Technology and Intellectual Property

► In This Issue:

Supreme Court Expands “Actual Fraud” Discharge Exception


David R. Doyle
Shaw Fishman Glantz & Towbin LLC

If a debtor has received a fraudulent transfer, he or she may also have incurred a nondischargeable debt. According to a recent ruling by the Supreme Court, the discharge exception for “actual fraud” is now broad enough to include the liability imposed, if any, on the recipient of fraudulent transfer. The Court resolved a circuit split in Husky International Electronics Inc. v. Ritz and held that a debtor need not make a “false representation” for a fraud to be nondischargeable in bankruptcy.

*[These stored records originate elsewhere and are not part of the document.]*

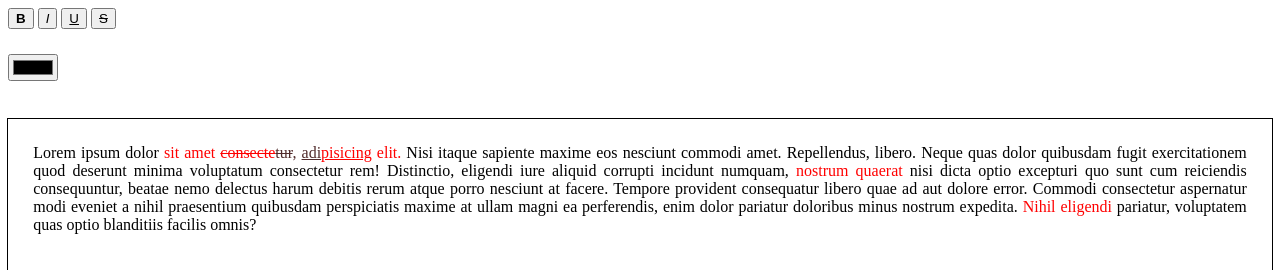
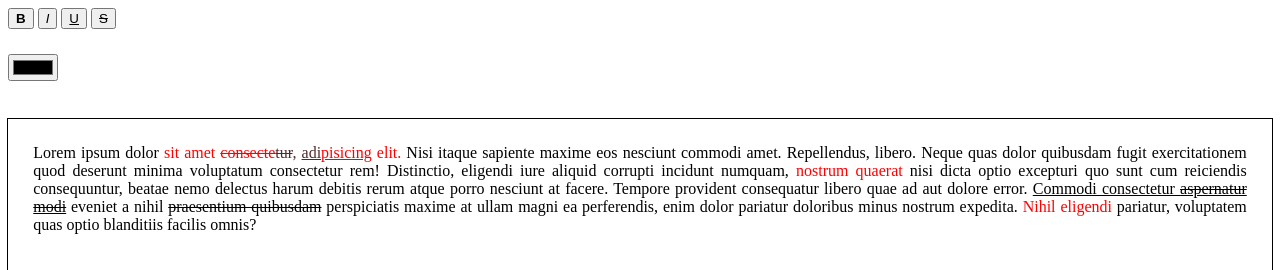
Before and after one commit to andre2xu/rich_text_editor, a website with bundled scripts: page index.html in a window 1280 px wide. Shown: the top 270 px of the page. Built offline with nearby package versions, Linux system fonts and the light colour scheme.

Commit message:
Modified the dummy text in the text box.

```diff
--- a/index.html
+++ b/index.html
@@ -32,7 +32,7 @@
     <input id="color-picker" type="color">
 
     <div id="text-box">
-        Lorem ipsum dolor <span data-type="color" style="color: rgb(255,0,0);">sit amet <s>consecte</s></span><span data-type="color" style="color: rgb(80, 43, 43);"><s>tur</s>, <u>adi</u></span><span data-type="color" style="color: rgb(255,0,0);"><u>pisicing</u> elit.</span> Nisi itaque sapiente maxime eos nesciunt commodi amet. Repellendus, libero. Neque quas dolor quibusdam fugit exercitationem quod deserunt minima voluptatum consectetur rem! Distinctio, eligendi iure aliquid corrupti incidunt numquam, <span data-type="color" style="color: rgb(255,0,0);">nostrum</span> <span data-type="color" style="color: rgb(255,0,0);">quaerat</span> nisi dicta optio excepturi quo sunt cum reiciendis consequuntur, beatae nemo delectus harum debitis rerum atque porro nesciunt at facere. Tempore provident consequatur libero quae ad aut dolore error. Commodi consectetur aspernatur modi eveniet a nihil praesentium quibusdam perspiciatis maxime at ullam magni ea perferendis, enim dolor pariatur doloribus minus nostrum expedita. <span data-type="color" style="color: rgb(255,0,0);">Nihil</span><span data-type="color" style="color: rgb(255,0,0);"> eligendi</span> pariatur, voluptatem quas optio blanditiis facilis omnis?
+        Lorem ipsum dolor <span data-type="color" style="color: rgb(255,0,0);">sit amet <s>consecte</s></span><span data-type="color" style="color: rgb(80, 43, 43);"><s>tur</s>, <u>adi</u></span><span data-type="color" style="color: rgb(255,0,0);"><u>pisicing</u> elit.</span> Nisi itaque sapiente maxime eos nesciunt commodi amet. Repellendus, libero. Neque quas dolor quibusdam fugit exercitationem quod deserunt minima voluptatum consectetur rem! Distinctio, eligendi iure aliquid corrupti incidunt numquam, <span data-type="color" style="color: rgb(255,0,0);">nostrum</span> <span data-type="color" style="color: rgb(255,0,0);">quaerat</span> nisi dicta optio excepturi quo sunt cum reiciendis consequuntur, beatae nemo delectus harum debitis rerum atque porro nesciunt at facere. Tempore provident consequatur libero quae ad aut dolore error. <u>Commodi consectetur <s>aspernatur modi</s></u> eveniet a nihil <s>praesentium quibusdam</s> perspiciatis maxime at ullam magni ea perferendis, enim dolor pariatur doloribus minus nostrum expedita. <span data-type="color" style="color: rgb(255,0,0);">Nihil</span><span data-type="color" style="color: rgb(255,0,0);"> eligendi</span> pariatur, voluptatem quas optio blanditiis facilis omnis?
     </div>
 
     <script src="./dist/index.js"></script>
```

One practical ramification is that it may be easier for complaints alleging “actual fraud” to survive motions to dismiss.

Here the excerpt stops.